Presidential nominations will be in full swing in Nevada starting Tuesday where a lot of expected and unexpected activities are to take place. However the questions doing the rounds are about Trump hitting the hattric without repeating history of Iowa for get-out-the vote operations.

Mormons and their merging history are on spotlight too. Ofcourse, the caucus process and its unified approach are being questioned.

The most interesting news doing the rounds however is about Marco Rubio winning this time around.
Nevada's Republican Tuesday Raises Questions
LA Times’ News :

The race for the Republican presidential nomination enters Nevada on Tuesday, where front-runner Donald Trump looks to rack up a third straight win after sailing to victory in South Carolina’s primary over the weekend.

Sens. Ted Cruz of Texas and Marco Rubio of Florida, who’s still seeking his first win in a nominating contest, are aiming to produce a strong showing in the Republican caucuses here to blunt Trump’s trajectory toward the nomination.

Can Marco Rubio find a win?

The freshman senator has been labeled a potentially transformational figure; he is charismatic, projects optimism and, as a 44-year-old Cuban American, offers the party a younger voice that reflects the increasingly diverse electorate. But for all Rubio’s promise, he has yet to win. He finished third in Iowa, a distant fifth in New Hampshire and second in South Carolina.

Will Donald Trump’s failure to match his rivals’ strong get-out-the-vote operations damage him in Nevada the way it did in Iowa?

Trump has the support of blue-collar white voters who didn’t go to college and are extremely discontent with politicians and Washington. His popularity can be seen in the massive attendance at his rallies; Trump campaign events in recent months along the Strip have attracted thousands. But whether that will turn into votes remains to be seen.

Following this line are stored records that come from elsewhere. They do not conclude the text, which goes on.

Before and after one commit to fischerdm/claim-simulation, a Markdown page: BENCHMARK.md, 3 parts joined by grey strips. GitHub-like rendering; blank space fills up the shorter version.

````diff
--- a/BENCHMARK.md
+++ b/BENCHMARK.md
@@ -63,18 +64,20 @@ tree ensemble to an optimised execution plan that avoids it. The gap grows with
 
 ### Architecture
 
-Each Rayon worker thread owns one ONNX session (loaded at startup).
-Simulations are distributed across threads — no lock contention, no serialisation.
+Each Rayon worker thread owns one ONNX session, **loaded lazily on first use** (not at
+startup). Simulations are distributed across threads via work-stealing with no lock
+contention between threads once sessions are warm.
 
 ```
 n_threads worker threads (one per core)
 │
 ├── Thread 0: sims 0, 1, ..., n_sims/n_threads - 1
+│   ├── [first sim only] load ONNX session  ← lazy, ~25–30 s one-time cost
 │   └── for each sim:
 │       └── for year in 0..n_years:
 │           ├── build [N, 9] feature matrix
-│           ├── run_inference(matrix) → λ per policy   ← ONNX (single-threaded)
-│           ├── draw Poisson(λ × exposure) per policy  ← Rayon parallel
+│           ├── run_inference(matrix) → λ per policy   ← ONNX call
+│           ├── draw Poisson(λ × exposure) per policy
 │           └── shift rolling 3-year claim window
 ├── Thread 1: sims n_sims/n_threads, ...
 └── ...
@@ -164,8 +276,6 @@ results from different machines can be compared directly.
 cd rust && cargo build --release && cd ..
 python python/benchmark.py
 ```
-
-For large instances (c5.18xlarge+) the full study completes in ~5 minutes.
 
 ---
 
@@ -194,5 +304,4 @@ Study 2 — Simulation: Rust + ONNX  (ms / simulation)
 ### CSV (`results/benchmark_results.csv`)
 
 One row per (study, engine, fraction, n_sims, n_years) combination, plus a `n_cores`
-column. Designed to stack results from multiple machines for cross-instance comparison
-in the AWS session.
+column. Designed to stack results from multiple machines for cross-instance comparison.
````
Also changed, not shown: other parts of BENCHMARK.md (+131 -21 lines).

Organizing is crucial to success in caucuses; the voting is more complicated than in a primary and demands a firmer commitment. Participants must show up at a scheduled time instead of dropping by a polling station when it fits their schedule.